Tuesday, January 26th, 2016
So I’m sitting alone in my cabin. It’s winter, 9,000 feet up – snowy and extremely cold. I’m meditating, and all of a sudden I see this little bug resting on my side table. It’s a green alien-like creature with delicate wings, about an inch long, and has a slim, pale body reminiscent of spring. I’ve never seen a bug quite like this one before. Since I’m all by myself, it’s like I have an exotic friend stopping by for a visit (very exciting). I start petting the little fella. I don’t think I’m hurting it; it’s letting me touch it and stroke its body. So I wonder: How on earth is this guy surviving in the middle of winter?
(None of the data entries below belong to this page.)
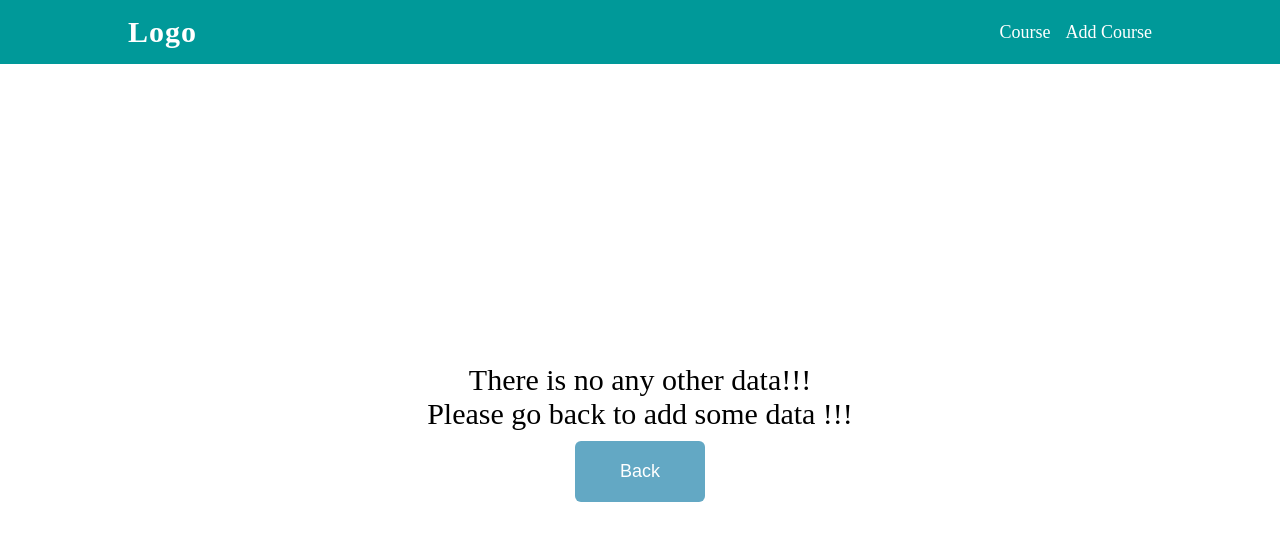
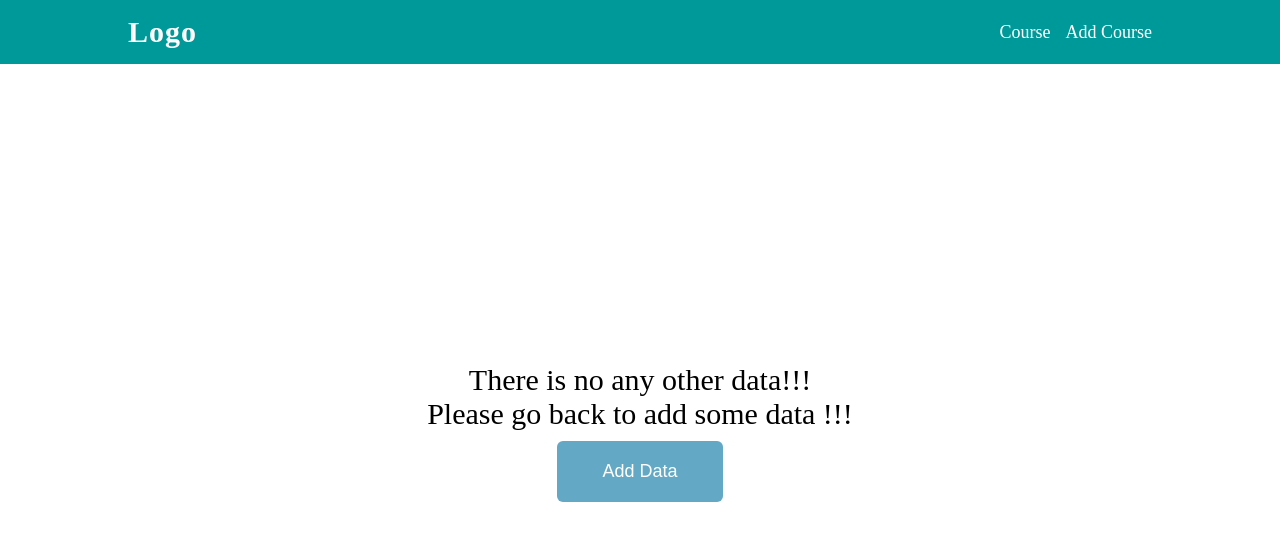
Before and after one commit to grgshankar/test-react-deploy, a React (Create React App) app: page / in a window 1280 px wide. Shown: the top 540 px of the page. Built offline with nearby package versions, Linux system fonts and the light colour scheme.

Commit message:
editing the text for add data button

```diff
--- a/src/components/Course.js
+++ b/src/components/Course.js
@@ -50,7 +50,7 @@ const Course = () => {
                   some data !!!
                 </p>
                 <button className="btn_ btn_back">
-                  <Link to="/addCourse">Back</Link>
+                  <Link to="/addCourse">Add Data</Link>
                 </button>
               </div>
             </div>
```
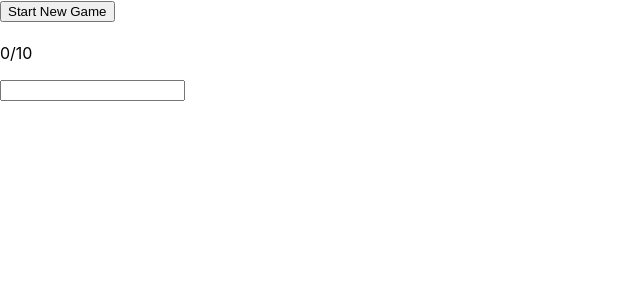
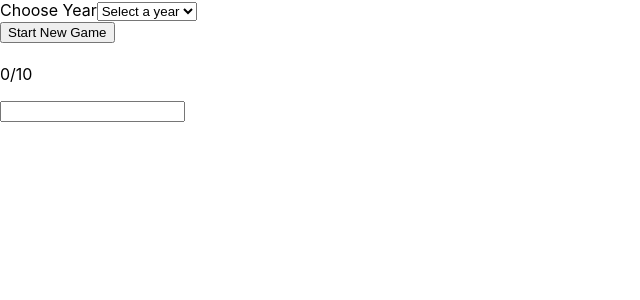
Before and after one commit to Teffisk/react-hangman, a React (Create React App) app: page / in a window 1280 px wide. Shown: the top 300 px of the page, without its empty margins (0-640 px from the left). Built offline with nearby package versions, Linux system fonts and the light colour scheme.

Commit message:
added movie functionality

```diff
--- a/src/App.tsx
+++ b/src/App.tsx
@@ -4,25 +4,20 @@ import StartButton from "./Components/StartButton";
 import Gameboard from "./Components/Gameboard";
 import UserInput from "./Components/UserInput";
 import WrongGuesses from "./Components/WrongGuesses";
+import ChooseGame from "./Components/ChooseGame";
 
-interface Props {
-  puzzle?: string;
-  puzzles?: string[];
-  gameboard?: string[];
-  wrongGuesses?: string[];
-  gameStatus?: string;
-  handleStartGame?: () => void;
-  handleSubmitLetter?: () => void;
-}
+interface Props {}
 
 interface State {
   puzzle: string;
+  puzzles: string[];
   gameboard: string[];
   currentGuess: string;
   wrongGuesses: string[];
   correct: string;
   maxTries: number;
   status: string;
+  year?: number;
 }
 
 class App extends Component<Props, State> {
@@ -30,6 +25,7 @@ class App extends Component<Props, State> {
     super(props);
     this.state = {
       puzzle: "",
+      puzzles: [""],
       gameboard: [""],
       currentGuess: "",
       wrongGuesses: [],
@@ -38,15 +34,63 @@ class App extends Component<Props, State> {
       status: ""
     };
     this.handleSubmitLetter = this.handleSubmitLetter.bind(this);
+    this.handleYearChange = this.handleYearChange.bind(this);
   }
-  puzzles = ["Hello World", "Create React App", "Superset of Javascript"];
+
+  years = [
+    2000,
+    2001,
+    2002,
+    2003,
+    2004,
+    2005,
+    2006,
+    2007,
+    2008,
+    2009,
+    2010,
+    2011,
+    2012,
+    2013,
+    2014,
+    2015,
+    2016,
+    2017,
+    2018
+  ];
+
+  handleYearChange = e => {
+    e.preventDefault();
+    // set the state to the selected year
+
+    const Url = `https://api.themoviedb.org/3/discover/movie?primary_release_year=${
+      e.target.value
+    }&sort_by=popularity.desc&api_key=1e85780dea920f95468cb80f57fbdc48&language=en`;
+    console.log(Url);
+    // fetch the top movies of that year, filter to titles of top ten
+    fetch(Url)
+      .then(res => res.json())
+      .then(data => this.setState({ puzzles: this.getTopTenMovies(data) }));
+  };
+
+  getTopTenMovies = (data: any) => {
+    console.log(data.results);
+    let movies = data.results.filter(movie => {
+      return (movie.original_language = "en");
+    });
+    movies = movies.map((movie: any) => {
+      return movie.title;
+    });
+    return movies.slice(0, 10);
+  };
 
   handleStartGame = () => {
-    let puzzle: string = this.puzzles[
-      Math.floor(Math.random() * this.puzzles.length)
+    console.log(this.state.puzzles);
+    let puzzle: string = this.state.puzzles[
+      Math.floor(Math.random() * this.state.puzzles.length)
     ].toUpperCase();
     let gameboard: string[] = puzzle.split("").map(elem => {
-      if (elem != " ") {
+      if (elem !== " " && elem !== "-" && elem !== ":") {
         return "_";
       } else return elem;
     });
@@ -55,7 +99,6 @@ class App extends Component<Props, State> {
       gameboard: gameboard,
       wrongGuesses: [],
       correct: "",
-      maxTries: 10,
       status: "in progress"
     });
   };
@@ -72,8 +115,7 @@ class App extends Component<Props, State> {
       let correct;
       for (let i = 0; i < state.gameboard.length; i++) {
         if (puzzle.indexOf(state.currentGuess) > -1) {
-          if (puzzle[i] == state.currentGuess) {
-            console.log("Correct!", state.currentGuess);
+          if (puzzle[i] === state.currentGuess) {
             correct = `${state.currentGuess} was right!`;
             gameboard[i] = state.currentGuess;
             this.checkWin();
@@ -84,7 +126,6 @@ class App extends Component<Props, State> {
         ) {
           wrongGuesses.push(state.currentGuess);
           correct = `${state.currentGuess} was wrong!`;
-          console.log("Incorrect!", state.currentGuess);
           this.checkWin();
         }
       }
@@ -109,6 +150,7 @@ class App extends Component<Props, State> {
   render() {
     return (
       <div>
+        <ChooseGame years={this.years} handleChange={this.handleYearChange} />
         <StartButton handleOnClick={this.handleStartGame} />
         <Gameboard
           puzzleAnswer={this.state.puzzle}
--- /dev/null
+++ b/src/Components/ChooseGame.tsx
@@ -0,0 +1,30 @@
+import React, { Component } from "react";
+
+interface Props {
+  years: number[];
+  handleChange: (e: any) => any;
+}
+
+interface State {}
+
+class ChooseGame extends Component<Props, State> {
+  render() {
+    const yearOptions = this.props.years.map(year => {
+      return <option value={year}>{year}</option>;
+    });
+
+    return (
+      <form onChange={this.props.handleChange}>
+        <label>Choose Year</label>
+        <select name="year">
+          <option selected={true} disabled={true}>
+            Select a year
+          </option>
+          {yearOptions}
+        </select>
+      </form>
+    );
+  }
+}
+
+export default ChooseGame;
--- a/src/Interfaces/Game.interface.ts
+++ /dev/null
@@ -1,6 +0,0 @@
-export default interface Game {
-  puzzle?: string;
-  gameboard?: string[];
-  wrongGuesses?: string[];
-  gameStatus?: string;
-}
```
The cabin gets so cold when the fire goes out – I haven’t even seen one spider or fly since I’ve been up here. This beautiful, fragile bug shouldn’t be alive: Maybe he belongs outside? The sun is shining and the deck is warm – I don’t want him to die inside this stuffy cabin.
I imagine his life span can’t be too long, so I decide to put the bug on the deck. I’m going to let him have some sunshiny freedom, let his life take its natural course in the pine trees and fresh mountain air. I put the pale green fella outside, wish him well, and return to my meditation cushion.
Three weeks go by. I’m sitting in the same spot, looking out the same big window. An identical-looking bug lands on the outside of the glass. Now I can’t imagine it’s the same bug, but my mind lights up anyway: It’s My Bug! That guy! My little buddy! He’s back! But it can’t be him – how could he have survived three weeks of frozen winter? There have been at least ten snowfalls and the temperature’s dipping well below zero degrees Fahrenheit at night.
So I keep meditating; The Bug is resting outside on the glass (just like three weeks ago, when he or some lookalike spent time on my side table). What a treat! It’s so wonderful to see him again! A few minutes later, a graceful grey bird lands on the railing a few feet from where I’m sitting on my cushion. Beautiful – a private work of art.
Now I’m feeling like a true Mountain Yogi: This is totally cool! The animals are flocking all around me! I’m magnetizing natural wildlife right to my doorstep! I’m feeding the baby deer and chirping birdies! Such a blissful, serene meditation retreat! I’m happy, full of myself, and so gosh-darned content: I hope things never change…
Well, in a flash-of-a-second, things do change. I’m watching the bird and it takes off, flying right at me. It smacks it’s beak into the glass: Oh, no! It snatched The Bug! The bird has taken My Little Green Bug and flown onto a branch of a nearby tree. The bird is now feasting on the Bug – tearing him apart with its talons and beak, having a tasty meal, right in front of my disbelieving eyes.
What happened to my Blissful Bubble of Meditative Stability? Well, that’s how things happen, all right – impermanence and change, soaring straight at you, pecking it all to pieces right outside your oversized picture window.
It’s like this: you’re going about your daily life, counting on the (seeming) solidity of your routine adventures. Then: an emergency call in the middle of the night; a telltale pain in your chest; something “irregular” in a routine X-ray; a slow skid on an icy, curvy road. Something goes wrong, and the Great Big Unknown suddenly snatches up your whole wide world – just like the Great Grey Bird suddenly snatched up My Little Green Bug.
Why should you learn to meditate? Because, ultimately, every single thing is impermanent and subject to change – you’re comfortable life, your healthy body – nothing lasts forever. When the s@*t hits the proverbial fan, it’s just going to be YOU out there, all alone, hanging onto the window glass. Ready or not, when the Great Grey Bird comes a-pecking, you’re just going to have to deal with it.
You won’t have your car, your house or your money to save you – you might not even have your bodily functions, and you can’t count on friends or family, either. You’re going to have to rely on the stability of your own mind to see you through.
So get in some mental training today. A few minutes of Belly Breathing or a half an hour of Riding the Breath really adds up – you’ll be able to face all of life’s ups and downs with a clearer perspective.
Au revoir, Little Bug! Thanks for the lesson in Impermanence.
Bill Filter, Trainer & Co-Founder, VUmind